BY SourceMedia | MUNICIPAL | 09/20/23 12:36 PM EDT By Connor Hussey

The Municipal Securities Rulemaking Board now includes hourly updates from Bloomberg's BVAL AAA Municipal Curve on its EMMA online system, a move the board says seeks to enhance transparency for investors, issuers and market participants.

The updated site now shows BVAL AAA Municipal Curve updates hourly between 9 a.m. and 4 p.m. eastern, in addition to displaying monthly data points.

"The launch of this enhanced yield curve on EMMA represents a significant improvement in market transparency for investors, issuers and all market participants who now have free access to intra-day price movements in the $4 trillion municipal securities market for the very first time," said MSRB chief executive officer Mark Kim.

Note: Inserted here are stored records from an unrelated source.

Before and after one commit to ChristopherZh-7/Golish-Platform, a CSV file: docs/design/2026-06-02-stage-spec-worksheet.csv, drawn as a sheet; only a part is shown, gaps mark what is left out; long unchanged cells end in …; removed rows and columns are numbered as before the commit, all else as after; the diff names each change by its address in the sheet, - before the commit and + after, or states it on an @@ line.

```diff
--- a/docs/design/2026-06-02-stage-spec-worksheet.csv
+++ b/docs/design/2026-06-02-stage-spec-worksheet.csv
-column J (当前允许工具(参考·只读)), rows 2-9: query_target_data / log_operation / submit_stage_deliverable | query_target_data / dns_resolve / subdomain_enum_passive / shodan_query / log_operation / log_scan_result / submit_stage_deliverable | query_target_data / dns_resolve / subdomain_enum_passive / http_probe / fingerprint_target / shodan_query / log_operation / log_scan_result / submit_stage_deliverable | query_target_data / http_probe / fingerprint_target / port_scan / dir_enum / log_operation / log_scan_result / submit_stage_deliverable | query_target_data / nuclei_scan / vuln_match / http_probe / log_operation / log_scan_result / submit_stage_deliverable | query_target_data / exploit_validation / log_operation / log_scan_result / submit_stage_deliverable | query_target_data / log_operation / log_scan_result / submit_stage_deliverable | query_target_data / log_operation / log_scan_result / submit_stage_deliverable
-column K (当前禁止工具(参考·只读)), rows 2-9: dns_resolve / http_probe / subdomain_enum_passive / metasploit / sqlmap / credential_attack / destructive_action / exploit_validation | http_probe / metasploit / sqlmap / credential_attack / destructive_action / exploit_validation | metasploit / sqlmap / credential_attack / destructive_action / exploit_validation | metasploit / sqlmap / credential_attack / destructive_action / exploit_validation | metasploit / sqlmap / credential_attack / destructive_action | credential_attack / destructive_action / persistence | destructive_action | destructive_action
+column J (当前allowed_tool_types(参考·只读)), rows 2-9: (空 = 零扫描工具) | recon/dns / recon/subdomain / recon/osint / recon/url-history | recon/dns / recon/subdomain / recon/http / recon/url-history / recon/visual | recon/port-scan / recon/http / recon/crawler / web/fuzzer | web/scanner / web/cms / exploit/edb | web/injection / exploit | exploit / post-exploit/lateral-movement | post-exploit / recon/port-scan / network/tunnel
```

The move changes EMMA's usual practice of displaying yield curve data from the day before.

"The MSRB's EMMA website brings together data, documents and tools to facilitate decision-making in the municipal market," said John Bagley, MSRB chief market structure officer. "Previously, yield curves available on EMMA reflected data from the day before. With EMMA's new enhancements, the website now displays timelier pricing from BVAL's AAA Municipal Curve."

The board has displayed yield curves and indices on EMMA since 2017, though its review of yield curve indexes for the sake of added transparency became a mission of the MSRB's since 2012.

The MSRB currently posts Bloomberg's BVAL AAA Municipal Curve, BondWave AA QCurve, ICE US Municipal AAA Curve, the S&P Global Market Intelligence (formerly IHS Markit) Municipal Bond AAA Curve, MBIS Municipal Benchmark Curve, and the S&P Municipal Bond Index, in addition to Treasury Yield Curve Rates.

"These newest enhancements to the EMMA website will help investors monitor municipal bond interest rates and movement throughout the day, fostering greater market transparency," a Bloomberg spokesperson said. "Bloomberg's BVAL AAA Municipal Curve is designed to provide granularity backed by a methodical approach using trades and contributed sources to reflect timely movement in the municipal market."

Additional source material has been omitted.